Task item:
How many of the lines below contain the word "delivery"? Only the number is wanted.

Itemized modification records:

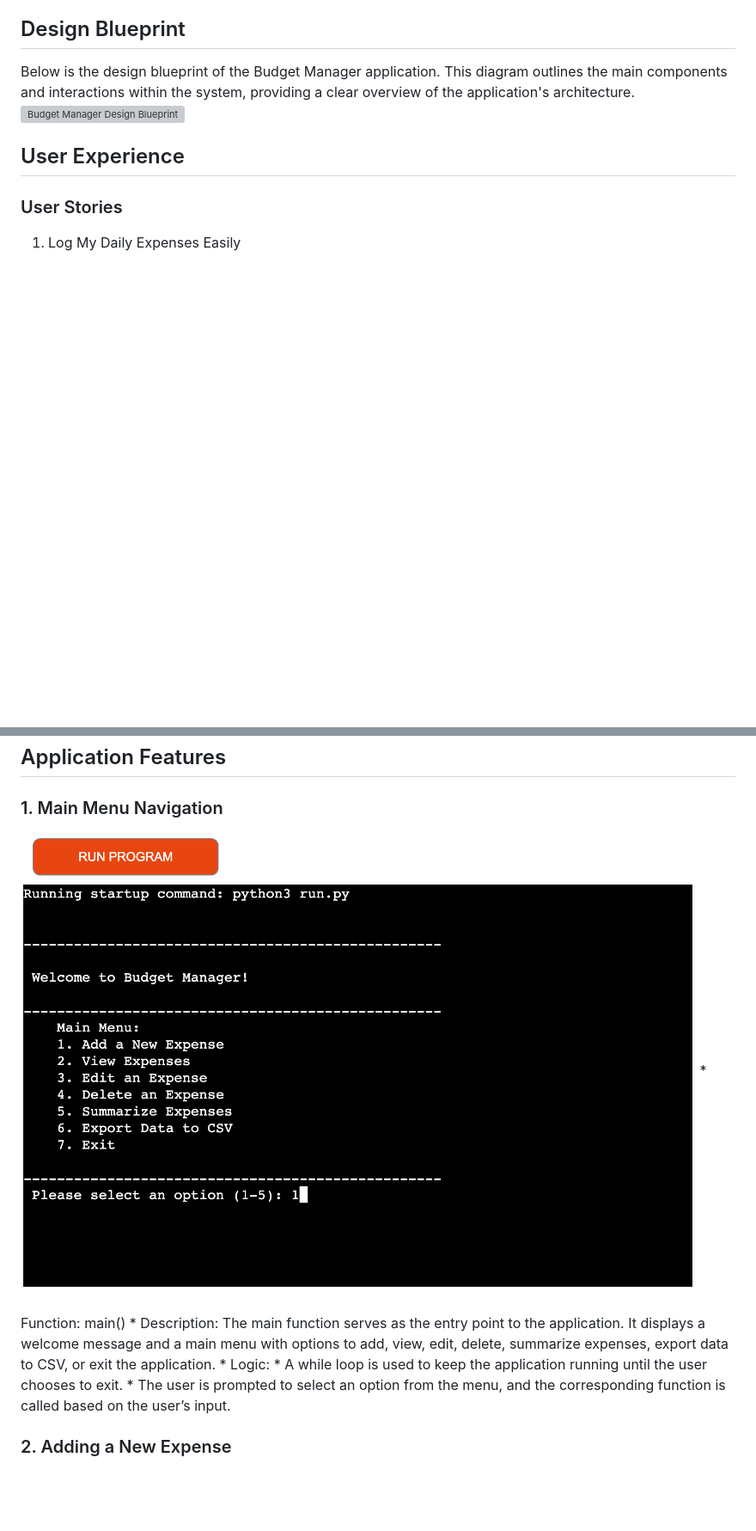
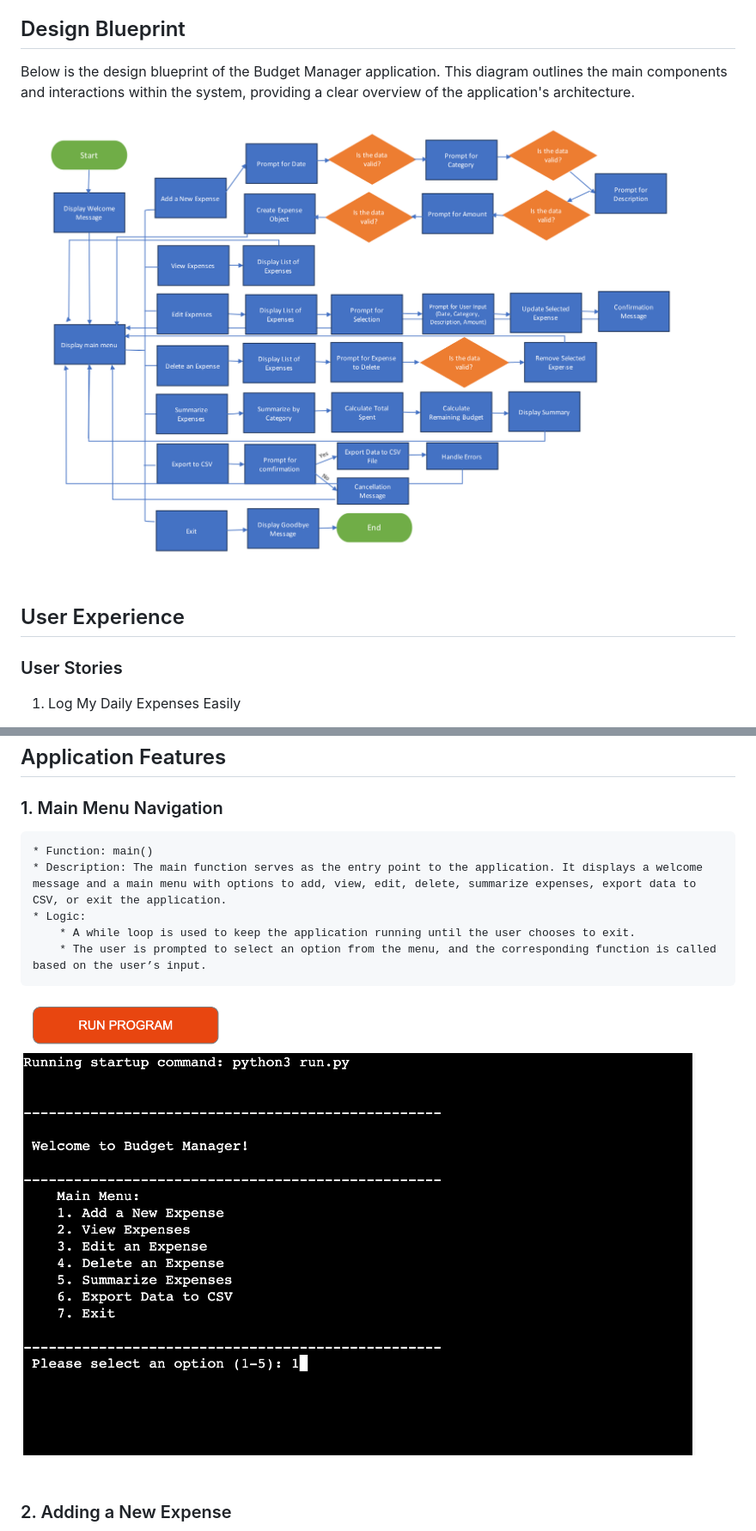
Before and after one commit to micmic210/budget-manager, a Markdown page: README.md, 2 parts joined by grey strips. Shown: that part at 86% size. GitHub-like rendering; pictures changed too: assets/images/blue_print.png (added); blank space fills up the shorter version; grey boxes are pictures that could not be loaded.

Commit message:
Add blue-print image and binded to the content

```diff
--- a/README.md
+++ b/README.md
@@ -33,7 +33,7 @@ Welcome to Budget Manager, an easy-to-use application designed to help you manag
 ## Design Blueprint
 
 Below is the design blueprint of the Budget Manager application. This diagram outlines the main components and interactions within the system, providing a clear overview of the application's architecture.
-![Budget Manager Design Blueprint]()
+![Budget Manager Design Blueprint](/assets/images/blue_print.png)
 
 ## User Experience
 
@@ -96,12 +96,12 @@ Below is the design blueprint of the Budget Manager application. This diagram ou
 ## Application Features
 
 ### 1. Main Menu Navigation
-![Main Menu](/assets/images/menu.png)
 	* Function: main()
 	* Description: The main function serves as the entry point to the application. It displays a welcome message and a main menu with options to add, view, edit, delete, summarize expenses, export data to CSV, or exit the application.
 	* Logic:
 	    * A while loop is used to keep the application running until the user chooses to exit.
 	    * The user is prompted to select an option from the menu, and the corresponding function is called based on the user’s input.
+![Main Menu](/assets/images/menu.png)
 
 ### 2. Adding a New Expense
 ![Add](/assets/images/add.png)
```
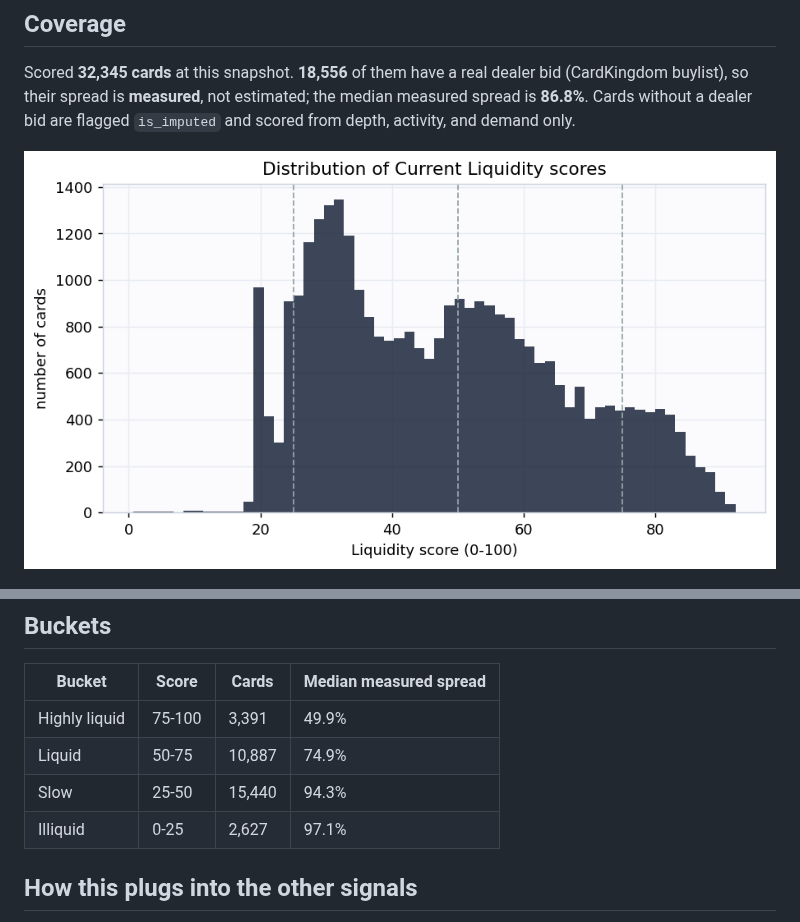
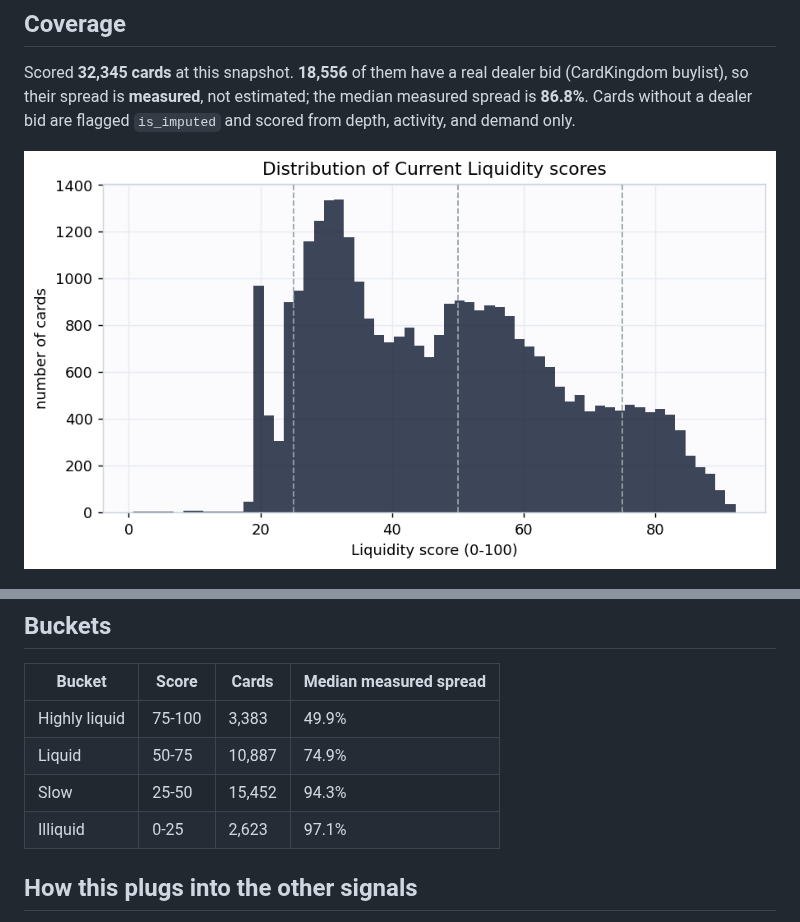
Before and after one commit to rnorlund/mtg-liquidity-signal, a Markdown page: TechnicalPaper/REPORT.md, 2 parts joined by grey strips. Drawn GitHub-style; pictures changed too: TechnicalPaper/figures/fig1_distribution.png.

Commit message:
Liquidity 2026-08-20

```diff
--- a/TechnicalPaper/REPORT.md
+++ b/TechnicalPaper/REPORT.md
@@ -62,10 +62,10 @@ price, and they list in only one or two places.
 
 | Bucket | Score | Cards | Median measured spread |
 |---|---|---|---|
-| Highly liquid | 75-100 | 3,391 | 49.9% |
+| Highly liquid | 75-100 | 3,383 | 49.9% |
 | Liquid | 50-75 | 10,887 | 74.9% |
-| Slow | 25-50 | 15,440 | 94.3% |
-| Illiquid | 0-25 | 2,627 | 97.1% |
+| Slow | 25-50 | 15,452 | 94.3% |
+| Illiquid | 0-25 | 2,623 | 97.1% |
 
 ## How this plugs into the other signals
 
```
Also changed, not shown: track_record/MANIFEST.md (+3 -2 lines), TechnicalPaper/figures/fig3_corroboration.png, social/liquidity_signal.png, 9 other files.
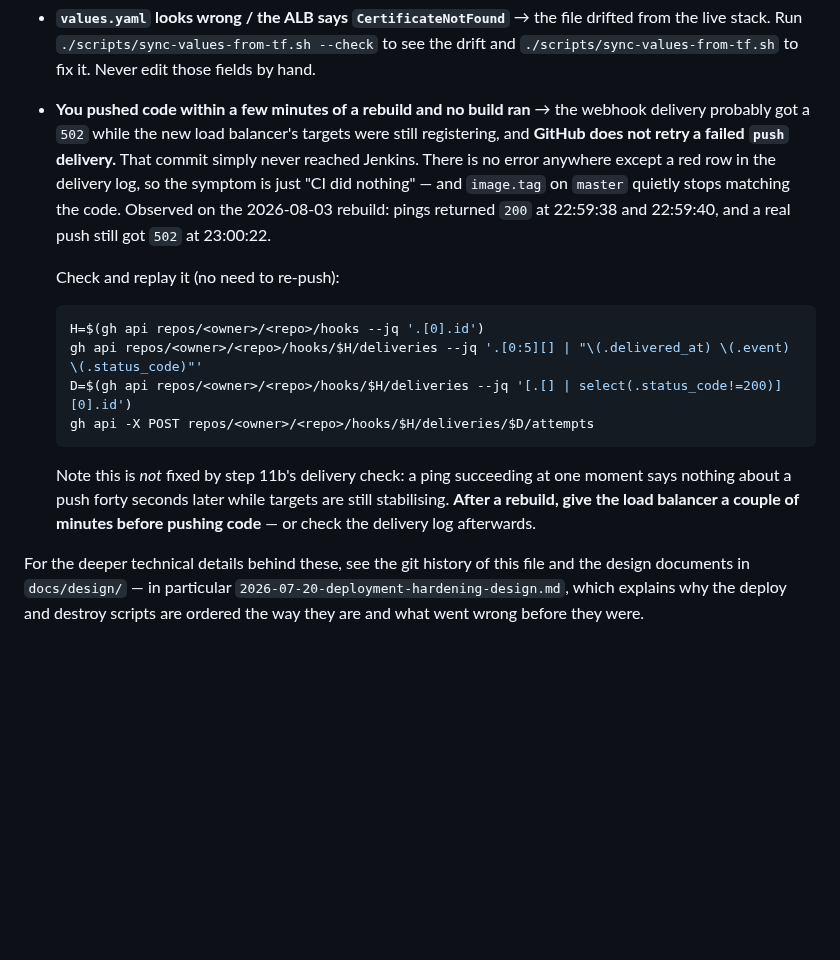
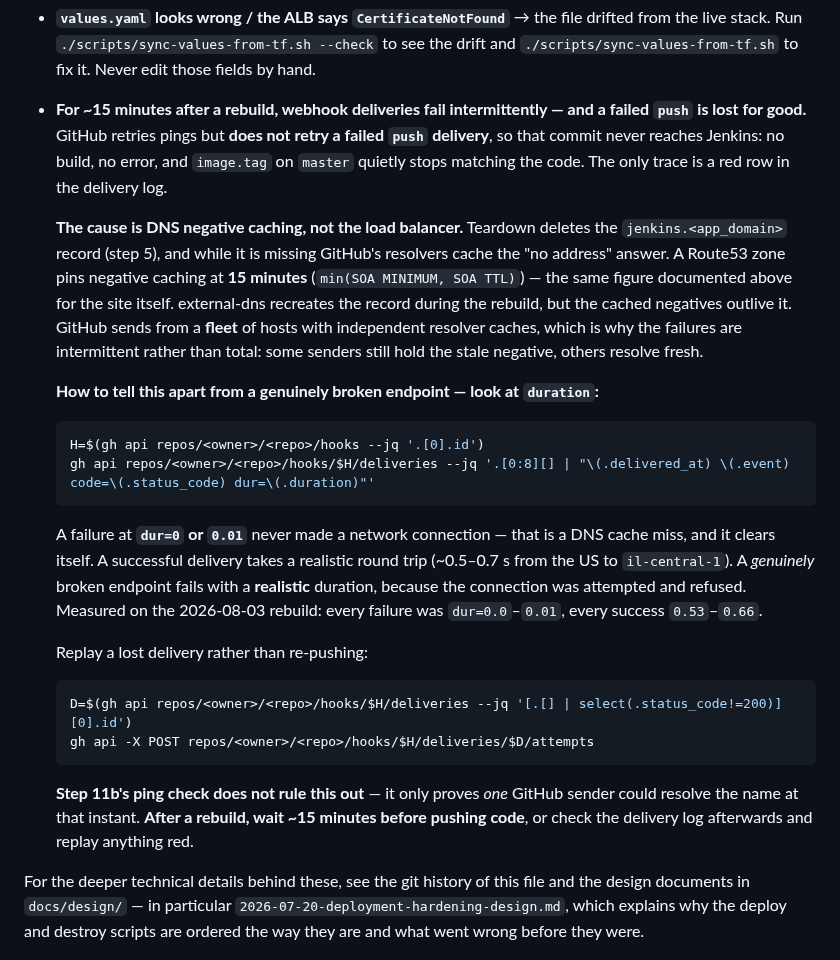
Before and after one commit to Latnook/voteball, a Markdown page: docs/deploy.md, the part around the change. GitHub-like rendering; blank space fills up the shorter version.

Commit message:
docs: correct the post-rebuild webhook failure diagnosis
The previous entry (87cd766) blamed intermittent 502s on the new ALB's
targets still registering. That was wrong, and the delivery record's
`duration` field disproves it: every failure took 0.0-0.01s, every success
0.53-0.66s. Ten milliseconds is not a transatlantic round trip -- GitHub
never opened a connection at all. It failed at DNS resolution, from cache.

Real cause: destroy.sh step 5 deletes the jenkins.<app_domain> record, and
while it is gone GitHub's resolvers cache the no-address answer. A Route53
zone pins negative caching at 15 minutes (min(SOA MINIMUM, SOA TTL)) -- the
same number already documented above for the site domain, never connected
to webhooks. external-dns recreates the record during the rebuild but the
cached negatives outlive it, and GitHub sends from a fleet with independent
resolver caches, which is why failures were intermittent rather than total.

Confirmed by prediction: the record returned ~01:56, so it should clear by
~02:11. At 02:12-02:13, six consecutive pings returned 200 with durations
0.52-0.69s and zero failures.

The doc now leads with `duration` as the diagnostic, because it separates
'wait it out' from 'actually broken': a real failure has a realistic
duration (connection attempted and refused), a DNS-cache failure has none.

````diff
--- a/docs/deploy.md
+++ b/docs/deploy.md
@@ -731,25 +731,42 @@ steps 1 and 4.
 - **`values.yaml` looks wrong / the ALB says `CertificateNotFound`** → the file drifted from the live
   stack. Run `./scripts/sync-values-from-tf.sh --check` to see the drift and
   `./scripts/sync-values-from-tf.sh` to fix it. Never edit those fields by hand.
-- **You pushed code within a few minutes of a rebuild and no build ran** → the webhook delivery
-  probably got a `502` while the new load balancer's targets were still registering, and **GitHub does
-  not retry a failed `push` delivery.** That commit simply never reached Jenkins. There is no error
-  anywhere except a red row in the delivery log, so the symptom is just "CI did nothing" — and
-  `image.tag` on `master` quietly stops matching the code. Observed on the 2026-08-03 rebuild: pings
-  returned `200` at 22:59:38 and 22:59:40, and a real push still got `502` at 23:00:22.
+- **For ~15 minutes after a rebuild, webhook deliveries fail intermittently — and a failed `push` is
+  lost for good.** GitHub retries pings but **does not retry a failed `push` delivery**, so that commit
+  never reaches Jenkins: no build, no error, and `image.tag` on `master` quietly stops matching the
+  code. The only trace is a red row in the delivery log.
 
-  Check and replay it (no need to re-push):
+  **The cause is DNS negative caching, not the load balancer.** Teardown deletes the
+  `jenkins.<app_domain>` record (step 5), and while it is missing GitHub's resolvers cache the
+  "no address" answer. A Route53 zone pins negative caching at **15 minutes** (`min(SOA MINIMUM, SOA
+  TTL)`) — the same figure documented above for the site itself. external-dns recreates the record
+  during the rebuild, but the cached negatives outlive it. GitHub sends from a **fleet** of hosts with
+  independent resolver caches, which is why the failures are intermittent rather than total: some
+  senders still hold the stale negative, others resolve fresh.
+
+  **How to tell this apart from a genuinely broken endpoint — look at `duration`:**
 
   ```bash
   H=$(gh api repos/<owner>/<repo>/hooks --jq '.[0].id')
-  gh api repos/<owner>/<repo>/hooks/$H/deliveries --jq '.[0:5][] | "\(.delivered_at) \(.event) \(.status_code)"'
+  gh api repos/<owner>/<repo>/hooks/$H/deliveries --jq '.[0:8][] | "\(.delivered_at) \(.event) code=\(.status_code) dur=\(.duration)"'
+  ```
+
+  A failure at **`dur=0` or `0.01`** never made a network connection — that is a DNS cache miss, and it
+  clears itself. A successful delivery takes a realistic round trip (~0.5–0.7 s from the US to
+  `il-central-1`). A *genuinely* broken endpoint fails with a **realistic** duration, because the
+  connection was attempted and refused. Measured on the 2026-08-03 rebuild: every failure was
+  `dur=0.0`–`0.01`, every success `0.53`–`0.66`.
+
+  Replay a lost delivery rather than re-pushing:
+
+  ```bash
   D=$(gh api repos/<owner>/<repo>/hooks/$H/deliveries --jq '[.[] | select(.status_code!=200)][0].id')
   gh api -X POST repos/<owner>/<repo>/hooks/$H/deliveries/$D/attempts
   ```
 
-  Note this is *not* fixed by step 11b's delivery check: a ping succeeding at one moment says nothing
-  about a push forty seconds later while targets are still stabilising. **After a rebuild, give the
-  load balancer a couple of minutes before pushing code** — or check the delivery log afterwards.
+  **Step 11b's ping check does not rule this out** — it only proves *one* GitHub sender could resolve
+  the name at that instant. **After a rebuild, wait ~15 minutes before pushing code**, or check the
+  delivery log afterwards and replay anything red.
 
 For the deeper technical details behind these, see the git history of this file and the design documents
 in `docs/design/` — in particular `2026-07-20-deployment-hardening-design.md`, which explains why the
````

Expected answer:
11